I have two young shooters in training, age 8 and 6. The 8 year old is about ready to move from draw developer to the comfortable gunslinger. His draw is nice and tight, and we can't see much room for improvement until he is free of the two handed restriction. What he needs now is bucket work. His shooting height is 36 inches. So the bullet must travel upward 14 inches to hit a 50 inch target height at 21 feet. So 14 inches divided by 21 feet is .66 inches for each foot from the target. If he shoots at a 6 inch target at 6 feet it should be set at 40 inches which is 36 inch shooting height plus 4 inches (.666 x 6 = 4). Makes no sense to practice missing. His PR is .915. I will post his PR 500 rounds from now.
Bucket work for him at 6 feet will solidify his draw and move him into the comfortable stage. We shoot at a 6 inch target on cardboard set about 4 inches in front of ballistic material. The wax falls down into a bucket. The cardboard shows where the misses hit and as the shooter goes through a 50 shot session his accuracy will tighten into the 6 inch target. We want to shoot quick, but speed is not important, getting the draw comfortable and repeatable is important. Speed will come naturally was the shooter gets comfortable.
The 6 year old is still on the table and is about ready to transition to the holster. He is a point and shoot shooter and hits are important to him. Shooting at 89-90% now. I intend to hold him on the table for 3 or 4 months to make sure of his gun handling skills. I see other mentors load their shooter's gun. I think it is important that the shooter, even at age 6 on the table, load and unload his or her own gun. Loading and unloading is valuable time learning and becoming comfortable in handling their gun. They need every opportunity to exercise of their hand muscles and gain the strength necessary to be a safe shooter. Don't take this valuable time await from them.
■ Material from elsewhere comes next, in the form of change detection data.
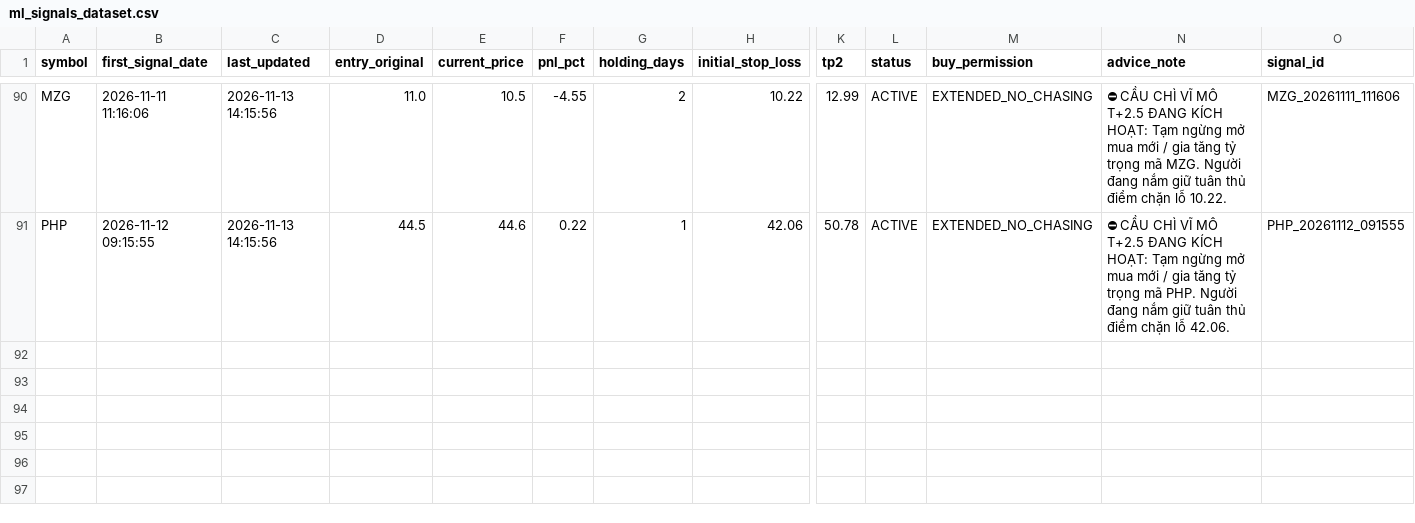
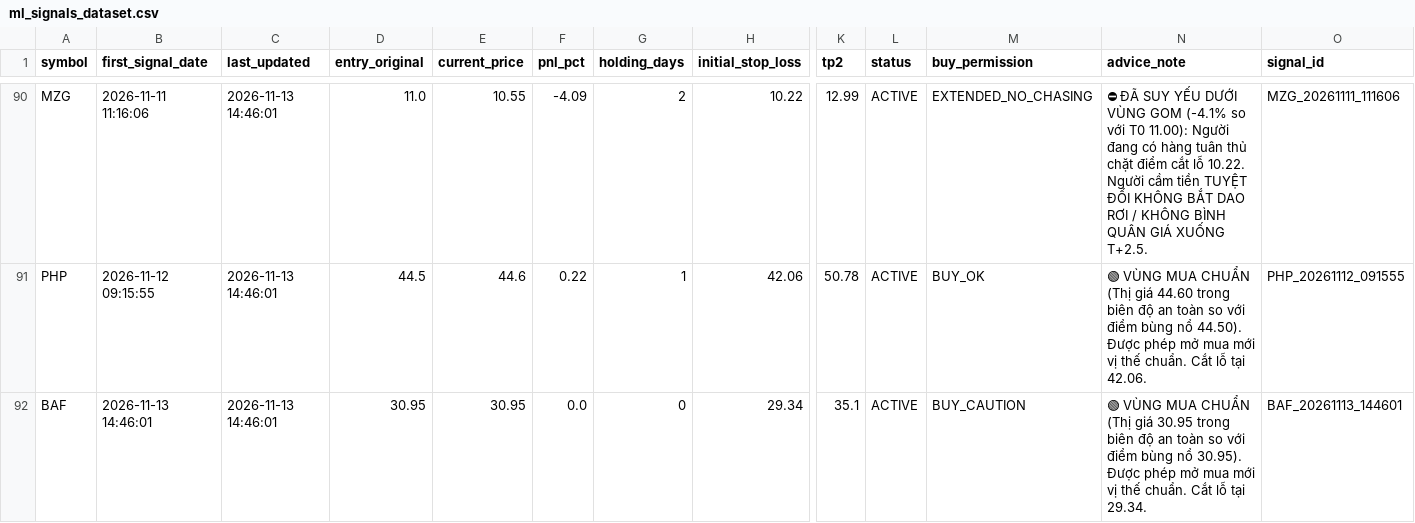
Before and after one commit to DaniNguyen2509/Neiro-Stock-VN, a CSV file: data/ml_signals_dataset.csv, drawn as a sheet; only a part is shown, gaps mark what is left out; rows hold the shown columns only; the diff covers the shown part only; the diff names each change by its address in the sheet, - before the commit and + after, or states it on an @@ line.

```diff
--- a/data/ml_signals_dataset.csv
+++ b/data/ml_signals_dataset.csv
-C90:C91 (last_updated): 2026-11-13 14:15:56
+C90:C91 (last_updated): 2026-11-13 14:46:01
-E90 (current_price): 10.5
+E90 (current_price): 10.55
-F90 (pnl_pct): -4.55
+F90 (pnl_pct): -4.09
-N90 (advice_note): ⛔ CẦU CHÌ VĨ MÔ T+2.5 ĐANG KÍCH HOẠT: Tạm ngừng mở mua mới / gia tăng tỷ trọng mã MZG. Người đang nắm giữ tuân thủ điểm chặn lỗ 10.22.
+N90 (advice_note): ⛔ ĐÃ SUY YẾU DƯỚI VÙNG GOM (-4.1% so với T0 11.00): Người đang có hàng tuân thủ chặt điểm cắt lỗ 10.22. Người cầm tiền TUYỆT ĐỐI KHÔNG BẮT DAO RƠI / KHÔNG BÌNH QUÂN GIÁ XUỐNG T+2.5.
-M91 (buy_permission): EXTENDED_NO_CHASING
+M91 (buy_permission): BUY_OK
-N91 (advice_note): ⛔ CẦU CHÌ VĨ MÔ T+2.5 ĐANG KÍCH HOẠT: Tạm ngừng mở mua mới / gia tăng tỷ trọng mã PHP. Người đang nắm giữ tuân thủ điểm chặn lỗ 42.06.
+N91 (advice_note): 🟢 VÙNG MUA CHUẨN (Thị giá 44.60 trong biên độ an toàn so với điểm bùng nổ 44.50). Được phép mở mua mới vị thế chuẩn. Cắt lỗ tại 42.06.
+row 92: BAF | 2026-11-13 14:46:01 | 2026-11-13 14:46:01 | 30.95 | 30.95 | 0.0 | 0 | 29.34 | 35.1 | ACTIVE | BUY_CAUTION | 🟢 VÙNG MUA CHUẨN (Thị giá 30.95 trong biên độ an toàn so với điểm bùng nổ 30.95). Được phép mở mua mới vị thế chuẩn. Cắt lỗ tại 29.34. | BAF_20261113_144601
```
Also changed, not shown: 39 edited cells elsewhere in this file, 6 other files.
I have a issue to resolve with the 6 year old. Trying to decide whether to move him directly to his two handed hip level shot from the table and skipping the draw, point, and shoot, stage. I see two brothers with tons of mentoring struggling with moving from point and shoot stage to hip level shooting.. It stems from their competitiveness. Even at 6, 7, and 8, they want to win so much, the target just draws them back to the point and shoot stage, especially boys.
I think I will keep the 6 year old on the table shooting point and shoot until he gets his fast draw holster. Then I will transition him to the holster directly to shooting from the hip. Will never let him shoot, point and shoot, from the holster. It will difficult for him because hits are really important to him (always has to report how he beat grandpa) but I think that is the best for him.
New adult shooters may want to consider this. Start with two handed hip shooting. Skip the point and shoot stage all together. Watching new adult shooters, they all struggle moving away from the point and shoot stage. Generally, if left on our own, we spend a lot of time learning to be quick at point and shoot, then spend years trying to unlearn this stage and move to shooting without aiming or pointing. Just skip it all together. Going to try it with the 6 year old. Will post how it goes.